Provide the count of lines below where "label" occurs, with no other output.
- - - - -
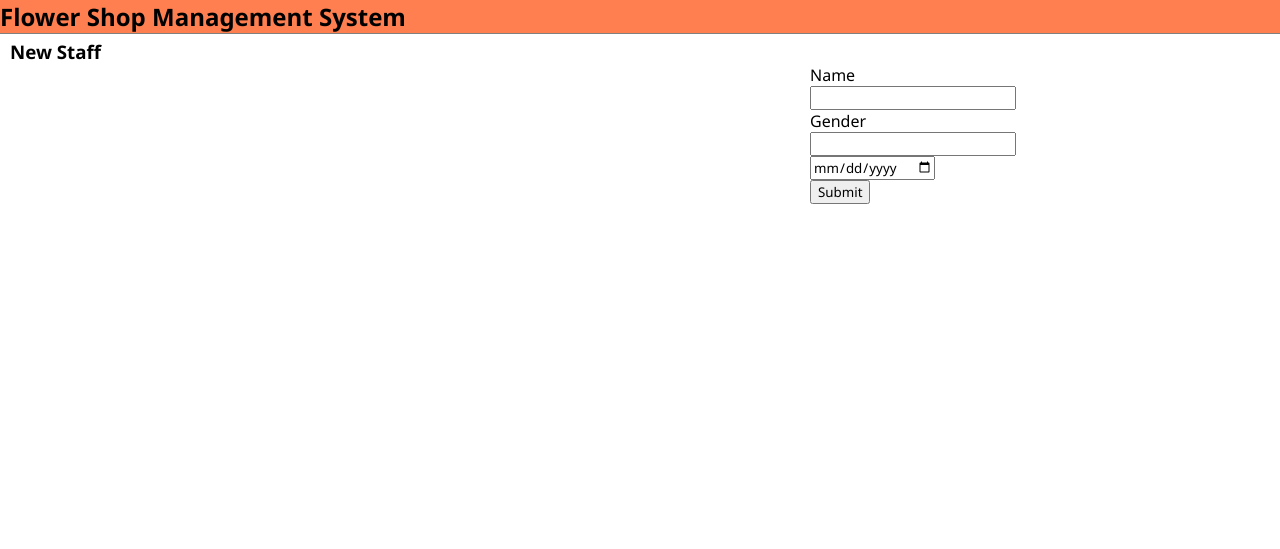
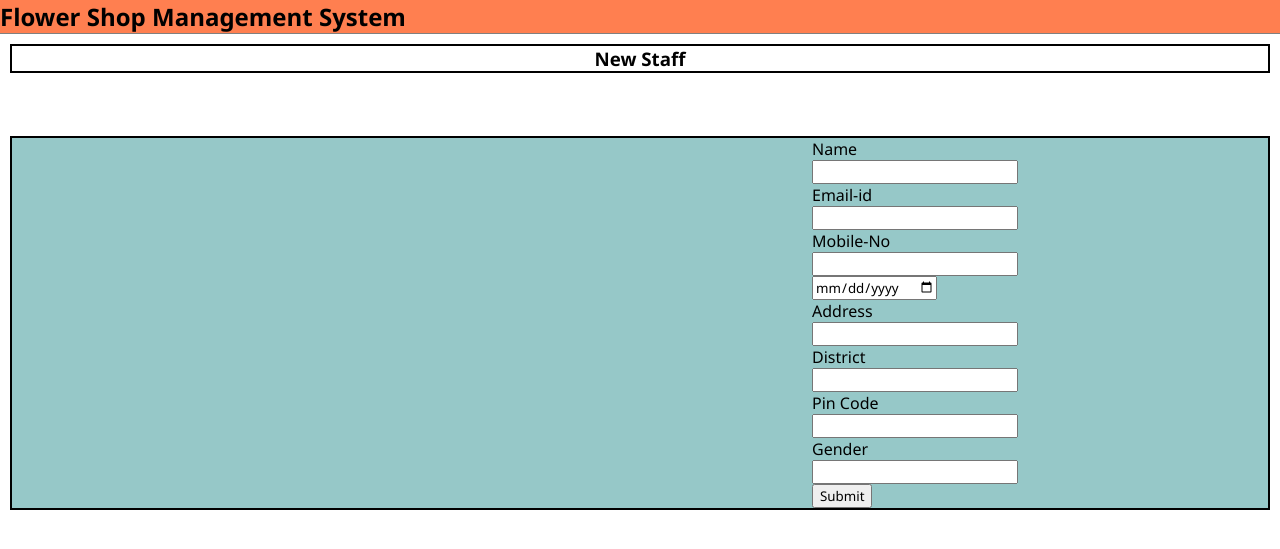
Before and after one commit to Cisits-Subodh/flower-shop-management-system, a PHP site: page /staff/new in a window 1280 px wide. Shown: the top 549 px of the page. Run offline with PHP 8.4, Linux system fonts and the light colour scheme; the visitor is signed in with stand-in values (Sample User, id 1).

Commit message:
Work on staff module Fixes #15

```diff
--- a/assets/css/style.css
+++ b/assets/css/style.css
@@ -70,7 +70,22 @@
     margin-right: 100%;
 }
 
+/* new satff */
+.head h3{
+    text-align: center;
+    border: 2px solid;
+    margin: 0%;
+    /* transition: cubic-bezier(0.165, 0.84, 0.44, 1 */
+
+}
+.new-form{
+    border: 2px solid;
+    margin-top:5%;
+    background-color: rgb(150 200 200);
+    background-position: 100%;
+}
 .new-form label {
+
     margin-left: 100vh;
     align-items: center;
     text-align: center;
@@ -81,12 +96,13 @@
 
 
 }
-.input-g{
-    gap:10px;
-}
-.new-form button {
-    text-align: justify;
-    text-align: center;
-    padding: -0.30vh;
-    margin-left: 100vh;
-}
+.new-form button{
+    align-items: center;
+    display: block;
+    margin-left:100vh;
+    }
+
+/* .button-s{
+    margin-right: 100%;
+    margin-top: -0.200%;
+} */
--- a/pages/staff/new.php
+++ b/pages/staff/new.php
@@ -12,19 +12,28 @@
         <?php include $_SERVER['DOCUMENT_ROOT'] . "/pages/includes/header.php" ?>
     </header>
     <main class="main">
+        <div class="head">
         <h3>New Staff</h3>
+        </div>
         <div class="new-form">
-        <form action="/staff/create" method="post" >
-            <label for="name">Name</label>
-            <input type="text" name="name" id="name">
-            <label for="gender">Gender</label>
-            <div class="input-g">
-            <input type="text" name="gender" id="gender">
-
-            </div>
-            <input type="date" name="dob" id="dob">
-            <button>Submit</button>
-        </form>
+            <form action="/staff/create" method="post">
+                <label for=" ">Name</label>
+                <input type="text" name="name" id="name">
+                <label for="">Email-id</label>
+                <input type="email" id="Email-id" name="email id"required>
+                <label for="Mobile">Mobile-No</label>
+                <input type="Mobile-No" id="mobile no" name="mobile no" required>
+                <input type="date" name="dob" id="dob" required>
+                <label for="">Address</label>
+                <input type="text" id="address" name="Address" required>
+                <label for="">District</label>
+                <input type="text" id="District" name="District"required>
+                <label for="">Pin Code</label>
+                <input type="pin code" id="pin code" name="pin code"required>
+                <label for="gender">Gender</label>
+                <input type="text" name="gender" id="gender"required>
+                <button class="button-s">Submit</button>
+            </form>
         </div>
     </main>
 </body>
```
- - - - -
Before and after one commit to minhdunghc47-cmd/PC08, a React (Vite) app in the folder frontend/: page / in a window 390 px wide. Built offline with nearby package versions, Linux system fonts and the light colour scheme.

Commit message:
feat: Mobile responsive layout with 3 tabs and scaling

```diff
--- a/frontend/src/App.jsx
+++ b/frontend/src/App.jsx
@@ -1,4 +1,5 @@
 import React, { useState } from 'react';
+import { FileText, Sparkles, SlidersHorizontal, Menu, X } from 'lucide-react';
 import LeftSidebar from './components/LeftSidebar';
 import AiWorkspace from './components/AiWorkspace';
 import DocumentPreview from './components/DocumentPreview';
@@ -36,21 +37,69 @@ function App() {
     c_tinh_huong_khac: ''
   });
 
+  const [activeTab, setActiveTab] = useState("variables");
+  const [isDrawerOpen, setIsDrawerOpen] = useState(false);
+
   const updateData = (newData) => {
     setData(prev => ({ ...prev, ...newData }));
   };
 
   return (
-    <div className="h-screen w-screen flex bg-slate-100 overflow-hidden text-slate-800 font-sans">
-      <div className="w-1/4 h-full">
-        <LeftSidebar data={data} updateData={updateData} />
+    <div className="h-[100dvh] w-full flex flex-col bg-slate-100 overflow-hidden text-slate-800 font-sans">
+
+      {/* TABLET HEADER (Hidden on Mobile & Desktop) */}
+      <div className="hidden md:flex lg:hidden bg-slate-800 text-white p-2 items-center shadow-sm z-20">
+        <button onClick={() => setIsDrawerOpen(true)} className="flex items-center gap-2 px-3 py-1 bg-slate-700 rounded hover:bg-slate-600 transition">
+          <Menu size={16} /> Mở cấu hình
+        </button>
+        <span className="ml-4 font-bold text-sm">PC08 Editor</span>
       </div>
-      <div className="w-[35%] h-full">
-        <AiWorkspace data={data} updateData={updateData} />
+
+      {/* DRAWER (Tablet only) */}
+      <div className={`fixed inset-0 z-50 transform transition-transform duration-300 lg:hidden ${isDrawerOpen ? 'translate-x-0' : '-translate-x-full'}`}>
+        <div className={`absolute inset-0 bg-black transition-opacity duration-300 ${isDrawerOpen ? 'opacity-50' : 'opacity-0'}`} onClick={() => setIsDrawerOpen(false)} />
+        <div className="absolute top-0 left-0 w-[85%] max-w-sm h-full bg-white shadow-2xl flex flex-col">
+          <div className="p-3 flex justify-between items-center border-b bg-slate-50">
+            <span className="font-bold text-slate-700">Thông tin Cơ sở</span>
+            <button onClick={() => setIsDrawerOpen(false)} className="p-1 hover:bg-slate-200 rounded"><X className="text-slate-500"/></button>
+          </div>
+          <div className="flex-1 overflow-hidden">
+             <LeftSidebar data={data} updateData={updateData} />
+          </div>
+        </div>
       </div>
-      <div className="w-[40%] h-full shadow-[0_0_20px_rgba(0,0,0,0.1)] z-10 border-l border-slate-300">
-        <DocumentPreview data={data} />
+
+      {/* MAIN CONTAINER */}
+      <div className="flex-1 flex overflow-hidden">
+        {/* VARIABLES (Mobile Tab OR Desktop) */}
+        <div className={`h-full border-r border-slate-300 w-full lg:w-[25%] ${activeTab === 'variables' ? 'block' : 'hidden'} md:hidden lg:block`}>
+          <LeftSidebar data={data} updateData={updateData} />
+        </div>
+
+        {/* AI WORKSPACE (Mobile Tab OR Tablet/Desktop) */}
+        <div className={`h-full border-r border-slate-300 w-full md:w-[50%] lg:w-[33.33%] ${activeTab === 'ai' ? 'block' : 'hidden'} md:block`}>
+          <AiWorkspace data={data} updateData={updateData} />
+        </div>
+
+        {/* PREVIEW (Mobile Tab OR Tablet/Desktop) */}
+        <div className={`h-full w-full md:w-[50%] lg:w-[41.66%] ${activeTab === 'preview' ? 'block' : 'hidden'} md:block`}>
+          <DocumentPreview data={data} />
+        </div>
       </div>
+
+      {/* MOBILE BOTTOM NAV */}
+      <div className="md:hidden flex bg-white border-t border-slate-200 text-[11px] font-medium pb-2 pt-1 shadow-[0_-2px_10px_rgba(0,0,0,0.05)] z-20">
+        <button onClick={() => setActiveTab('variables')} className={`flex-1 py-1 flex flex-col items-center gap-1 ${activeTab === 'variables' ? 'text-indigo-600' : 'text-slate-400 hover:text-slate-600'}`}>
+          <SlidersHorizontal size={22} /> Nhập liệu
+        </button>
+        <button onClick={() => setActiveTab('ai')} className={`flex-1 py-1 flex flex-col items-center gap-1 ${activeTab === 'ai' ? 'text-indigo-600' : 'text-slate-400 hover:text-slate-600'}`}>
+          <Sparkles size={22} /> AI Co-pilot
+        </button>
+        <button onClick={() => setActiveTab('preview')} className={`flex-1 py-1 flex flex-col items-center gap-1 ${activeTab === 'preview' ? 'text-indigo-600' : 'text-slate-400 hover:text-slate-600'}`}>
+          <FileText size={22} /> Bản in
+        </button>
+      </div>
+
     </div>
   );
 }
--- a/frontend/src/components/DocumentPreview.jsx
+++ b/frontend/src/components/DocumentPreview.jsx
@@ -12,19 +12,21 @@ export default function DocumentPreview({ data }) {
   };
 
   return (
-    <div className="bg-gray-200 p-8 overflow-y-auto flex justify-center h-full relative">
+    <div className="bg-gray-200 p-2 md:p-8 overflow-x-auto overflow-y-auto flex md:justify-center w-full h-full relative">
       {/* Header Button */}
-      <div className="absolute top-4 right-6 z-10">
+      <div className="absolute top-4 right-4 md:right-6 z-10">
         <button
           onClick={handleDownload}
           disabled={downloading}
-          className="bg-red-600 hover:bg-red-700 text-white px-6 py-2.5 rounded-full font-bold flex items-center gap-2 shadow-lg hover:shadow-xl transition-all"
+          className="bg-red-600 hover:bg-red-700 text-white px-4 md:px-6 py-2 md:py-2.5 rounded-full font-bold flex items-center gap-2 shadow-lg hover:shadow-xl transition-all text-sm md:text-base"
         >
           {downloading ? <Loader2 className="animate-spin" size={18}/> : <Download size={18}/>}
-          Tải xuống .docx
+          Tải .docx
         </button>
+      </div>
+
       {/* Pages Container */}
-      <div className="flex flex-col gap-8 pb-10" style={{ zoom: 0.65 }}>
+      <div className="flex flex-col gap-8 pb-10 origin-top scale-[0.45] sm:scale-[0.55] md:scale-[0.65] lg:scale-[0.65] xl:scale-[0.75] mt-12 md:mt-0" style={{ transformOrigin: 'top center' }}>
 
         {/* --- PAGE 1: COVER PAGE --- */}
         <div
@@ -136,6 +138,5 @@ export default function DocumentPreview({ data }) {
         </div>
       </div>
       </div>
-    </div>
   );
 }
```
- - - - -
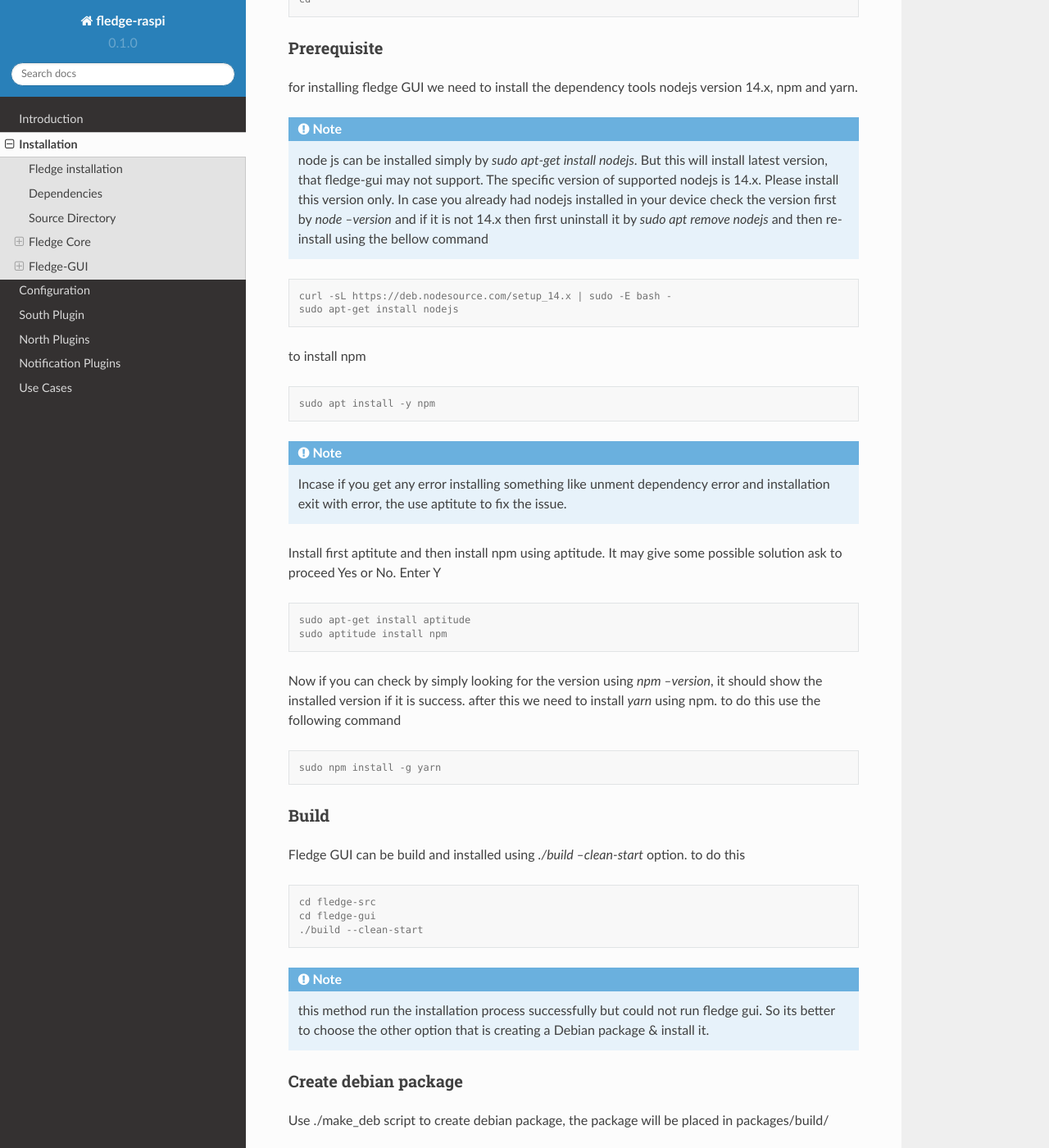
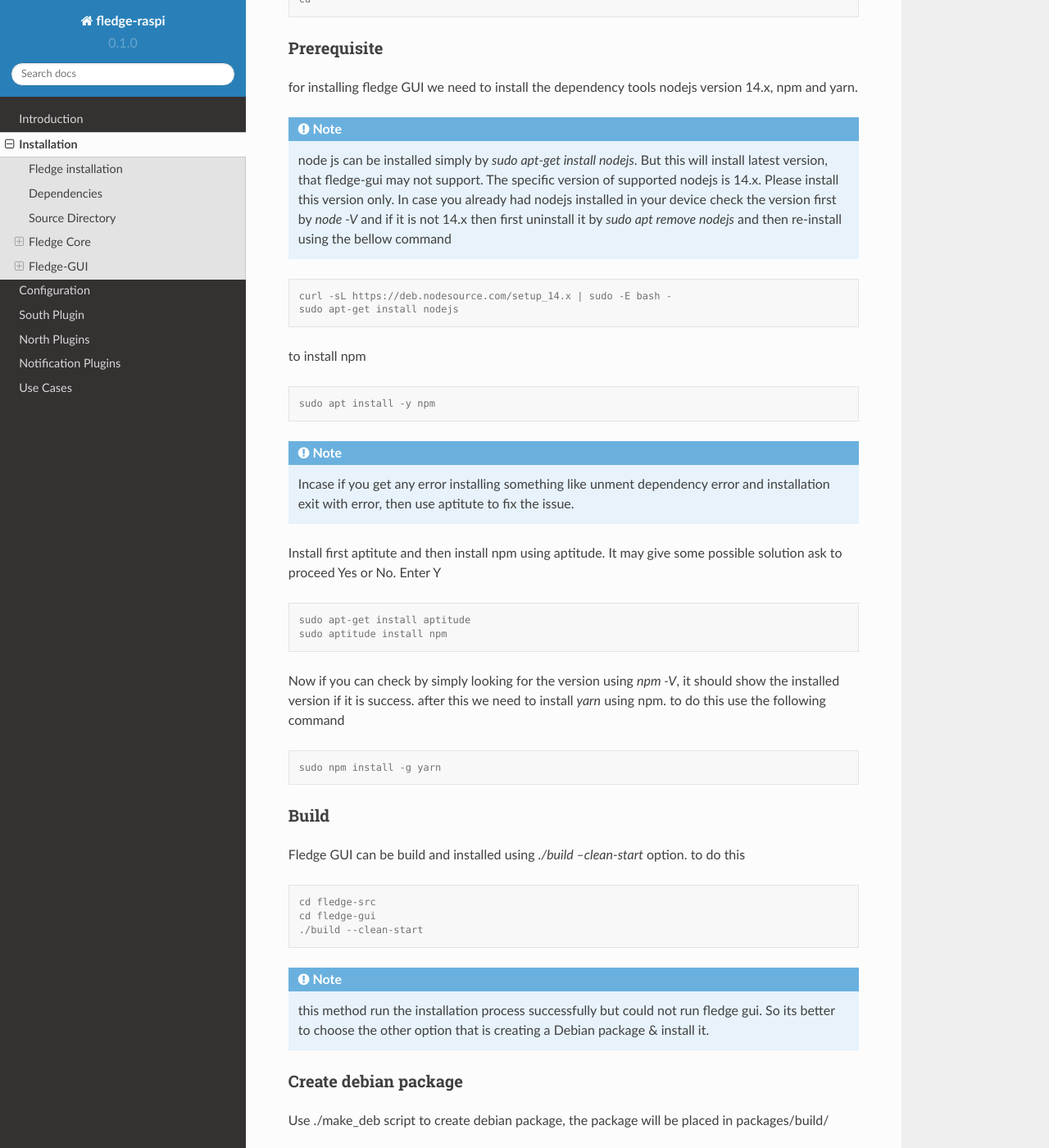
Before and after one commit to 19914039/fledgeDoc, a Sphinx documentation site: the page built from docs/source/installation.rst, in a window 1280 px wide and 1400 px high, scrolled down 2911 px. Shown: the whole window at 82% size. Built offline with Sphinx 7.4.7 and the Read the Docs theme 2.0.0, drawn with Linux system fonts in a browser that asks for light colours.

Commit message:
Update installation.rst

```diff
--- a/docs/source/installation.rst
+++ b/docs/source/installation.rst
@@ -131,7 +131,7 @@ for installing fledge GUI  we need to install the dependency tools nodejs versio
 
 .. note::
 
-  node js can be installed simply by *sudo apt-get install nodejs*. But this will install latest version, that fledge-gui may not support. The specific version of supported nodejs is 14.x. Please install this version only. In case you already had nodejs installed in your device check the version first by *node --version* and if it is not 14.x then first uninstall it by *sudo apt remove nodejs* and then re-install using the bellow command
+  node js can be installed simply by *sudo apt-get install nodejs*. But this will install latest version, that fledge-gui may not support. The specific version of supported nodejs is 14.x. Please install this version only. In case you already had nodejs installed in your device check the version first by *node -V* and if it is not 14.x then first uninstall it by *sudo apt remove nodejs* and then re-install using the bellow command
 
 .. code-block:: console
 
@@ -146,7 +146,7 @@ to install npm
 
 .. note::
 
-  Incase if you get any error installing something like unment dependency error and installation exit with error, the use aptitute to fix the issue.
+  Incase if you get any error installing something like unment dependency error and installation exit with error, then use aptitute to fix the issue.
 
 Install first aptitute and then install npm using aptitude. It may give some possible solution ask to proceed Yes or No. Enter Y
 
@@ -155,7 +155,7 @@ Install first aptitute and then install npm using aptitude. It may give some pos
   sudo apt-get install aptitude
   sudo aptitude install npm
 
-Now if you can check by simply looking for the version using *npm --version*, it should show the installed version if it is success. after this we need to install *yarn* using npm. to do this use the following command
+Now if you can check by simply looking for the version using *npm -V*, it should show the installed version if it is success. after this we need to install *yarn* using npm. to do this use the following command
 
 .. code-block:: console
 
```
- - - - -
* _Output of the exercise_:
10